The proposal comes after several Massachusetts lawmakers in early August repeated a request to the U.S. Commerce Secretary for a disaster declaration for New England fishermen and fishing communities. A declaration would open the door for federal disaster relief funds.
No declaration has been issued, but the Kerry "believes the finish line is in sight," said Jodi Seth, Kerry's communications director.
"He's already working on the next steps, which includes a legislative strategy to make financial assistance a reality so that New England's fishermen are treated the same way as farmers in the Midwest when hard times hit," Seth said.
The New England fishing fleet, already pared down by years of tightening regulations, is facing catastrophic cutbacks in 2013. For instance, preliminary numbers indicate cuts as high as 72 percent are coming in the catch of cod in the Gulf of Maine.

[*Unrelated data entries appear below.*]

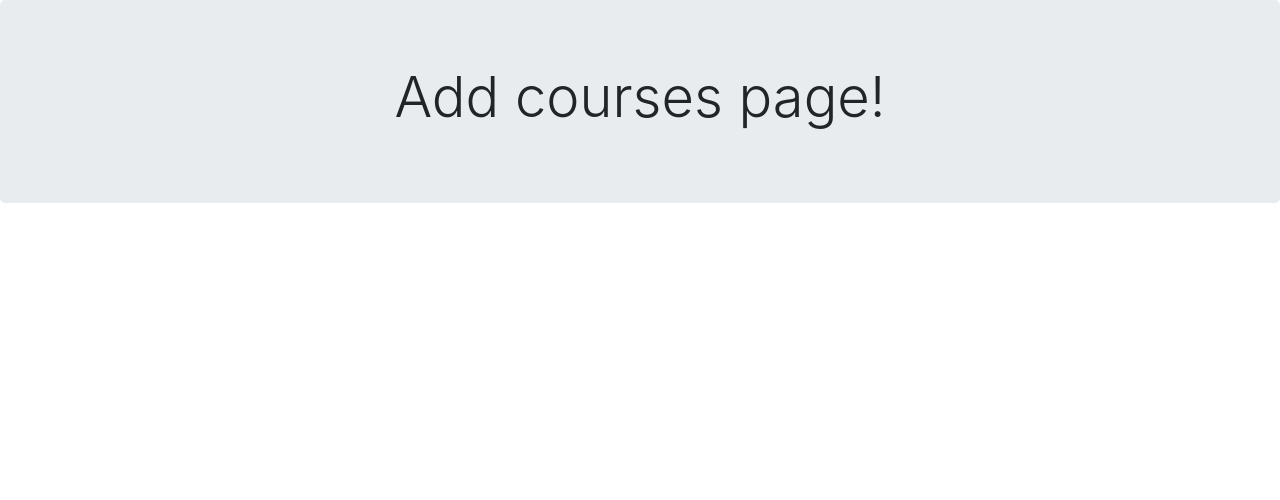
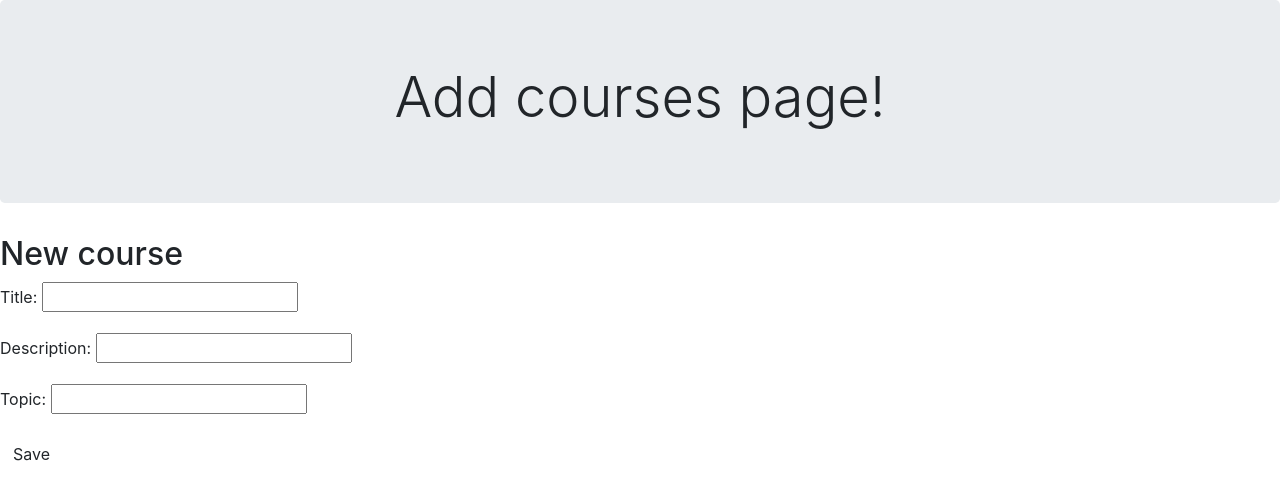
Before and after one commit to rhcu/Edu-MarketPlace-Extended, a Django app: page /courses/add_courses in a window 1280 px wide. Shown: the part 56-556 px from the top of the page. Run offline with Django 3.2, Linux system fonts and the light colour scheme; the visitor is signed in with stand-in values (Sample User, id 1); some libraries are stand-ins or nearby versions.

Commit message:
Add CourseForm

```diff
--- /dev/null
+++ b/marketplace/courses/forms.py
@@ -0,0 +1,9 @@
+from django import forms
+
+from .models import Course
+
+class CourseForm(forms.ModelForm):
+
+    class Meta:
+        model = Course
+        fields = ('title', 'description', 'topic',)
--- a/marketplace/courses/templates/add_courses.html
+++ b/marketplace/courses/templates/add_courses.html
@@ -1,14 +1,16 @@
 <html>
-
     {% include "header.html" %}
-
     <body>
-
         {% include "navbar.html" %}
         <div class="jumbotron">
             <h1 class="display-4 text-center">Add courses page!</h1>
         </div>
-
+        {% block content %}
+        <h2>New course</h2>
+        <form method="POST" class="course-form">{% csrf_token %}
+            {{ form.as_p }}
+            <button type="submit" class="save btn btn-default">Save</button>
+        </form>
+        {% endblock %}
     </body>
-
 </html>
--- a/marketplace/courses/urls.py
+++ b/marketplace/courses/urls.py
@@ -4,5 +4,6 @@ from . import views
 
 urlpatterns = [
     path('', views.index, name='index'),
-    path('add_courses', views.add_courses, name='add_courses')
+    path('add_courses', views.add_courses, name='add_courses'),
+    path('course/<int:pk>/', views.course_detail, name='course_detail'),
 ]
--- a/marketplace/courses/views.py
+++ b/marketplace/courses/views.py
@@ -1,9 +1,11 @@
 from django.shortcuts import render
 from django.contrib.auth.decorators import login_required
-
-# Create your views here.
+from .forms import CourseForm
+from django.shortcuts import redirect
+from django.utils import timezone
+from django.shortcuts import get_object_or_404
 from django.http import HttpResponse
-
+from .models import Course
 
 def index(request):
     userdata = {}
@@ -23,4 +25,18 @@ def index(request):
 
 @login_required
 def add_courses(request):
-    return render(request, 'add_courses.html', {})
+    if request.method == "POST":
+        form = CourseForm(request.POST)
+        if form.is_valid():
+            course = form.save(commit=False)
+            course.owner = request.user
+            course.date_created = timezone.now()
+            course.save()
+            return redirect('course_detail', pk=course.pk)
+    else:
+       form = CourseForm()
+    return render(request, 'add_courses.html', {'form':form})
+
+def course_detail(request, pk):
+    course = get_object_or_404(Course, pk=pk)
+    return render(request, 'course_detail.html', {'course': course})
```
Also changed, not shown: marketplace/courses/templates/course_detail.html (added, +13 -0 lines), marketplace/courses/migrations/0001_initial.py (added). Lines whose indentation alone changed are shown as unchanged.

Huge cuts for any species of bottom-dwelling groundfish, such as cod, flounder and haddock, restrict the fishing on even healthy stocks because the healthy and protected fish swim together.
The weak state of important fish stocks is driving the massive cuts. In the past, overfishing has been a key culprit in the decline. But in recent years, fishermen have caught certain species at the rates recommended by regulators, only to find out later the species was in far worse shape than scientists thought and, in retrospect, fishermen should have taken less, so deep cuts are needed.

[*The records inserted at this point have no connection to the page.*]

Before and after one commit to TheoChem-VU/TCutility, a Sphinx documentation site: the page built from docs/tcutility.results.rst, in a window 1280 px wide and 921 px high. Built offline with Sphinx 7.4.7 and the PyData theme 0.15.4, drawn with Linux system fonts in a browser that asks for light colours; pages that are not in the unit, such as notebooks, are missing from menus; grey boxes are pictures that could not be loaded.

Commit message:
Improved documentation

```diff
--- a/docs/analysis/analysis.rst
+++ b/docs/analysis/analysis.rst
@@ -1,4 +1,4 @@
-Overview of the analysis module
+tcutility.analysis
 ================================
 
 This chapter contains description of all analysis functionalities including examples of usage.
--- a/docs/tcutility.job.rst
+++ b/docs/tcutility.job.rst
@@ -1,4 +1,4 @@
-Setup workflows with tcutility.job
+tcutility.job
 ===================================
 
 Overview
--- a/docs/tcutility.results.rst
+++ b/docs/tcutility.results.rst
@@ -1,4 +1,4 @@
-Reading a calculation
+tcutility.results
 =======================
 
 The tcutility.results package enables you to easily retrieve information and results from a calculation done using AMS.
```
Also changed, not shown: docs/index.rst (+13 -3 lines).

The situation has caused intense frustration and calls for improved science. Fishing advocates and some lawmakers have also said it justifies federal assistance, since fishermen are following the rules but still getting killed by regulations.
In the draft letter obtained by the AP, Kerry asks for $67.5 million in aid to fishermen and fishing communities. Some of the money would, for instance, go to retrain fishermen for different jobs, while other funds would train industry holdouts to "improve their efficiency" so they can better handle the coming cuts.

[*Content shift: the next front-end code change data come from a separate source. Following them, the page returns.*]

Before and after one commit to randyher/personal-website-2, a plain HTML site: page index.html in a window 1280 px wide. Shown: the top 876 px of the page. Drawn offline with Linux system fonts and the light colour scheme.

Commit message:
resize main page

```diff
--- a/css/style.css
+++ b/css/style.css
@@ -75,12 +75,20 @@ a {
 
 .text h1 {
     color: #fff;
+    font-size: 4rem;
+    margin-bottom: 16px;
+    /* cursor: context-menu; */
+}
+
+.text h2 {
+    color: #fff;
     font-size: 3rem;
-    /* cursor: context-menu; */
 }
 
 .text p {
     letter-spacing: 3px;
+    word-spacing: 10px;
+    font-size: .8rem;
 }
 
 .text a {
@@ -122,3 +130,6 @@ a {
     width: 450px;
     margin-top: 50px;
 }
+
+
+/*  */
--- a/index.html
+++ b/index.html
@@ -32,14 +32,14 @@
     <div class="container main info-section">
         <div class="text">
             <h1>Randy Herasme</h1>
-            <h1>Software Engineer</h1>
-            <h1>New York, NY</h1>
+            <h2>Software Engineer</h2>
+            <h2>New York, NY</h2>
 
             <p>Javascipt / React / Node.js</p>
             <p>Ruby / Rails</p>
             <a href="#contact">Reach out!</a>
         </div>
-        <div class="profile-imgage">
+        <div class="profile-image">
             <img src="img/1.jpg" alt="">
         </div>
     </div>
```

Other tentative requests include:
— $15 million to cover the costs of the independent observers that monitor the fishing catch. The government has covered this cost, but the industry must pay it, starting next year.
— $10 million to cover the anticipated costs of the loans that would go into default if an industry buyout program is created. Such a program, which would have to be approved in an industry referendum, would provide federal loans to fishermen who wish buy boats or permits from fishermen who want to leave the industry.
— $7.5 million to fund cooperative fishery science research between regulators and fishermen.
The Northeast Seafood Coalition, an industry group, said that its board voted to support the draft proposal this week.
"For any mitigation plan to be effective everything has to be on the table — including science, management, the law and financial assistance," the coalition said in a statement.
Members of the Cape Cod Commercial Hook Fishermen's Association also supported the draft proposal.
"As much as anything, I'm happy to see that our delegation understands that we need to support better science, necessary monitoring and some sort of way to help the guys who simply can't make it," said Chatham fisherman John Tuttle.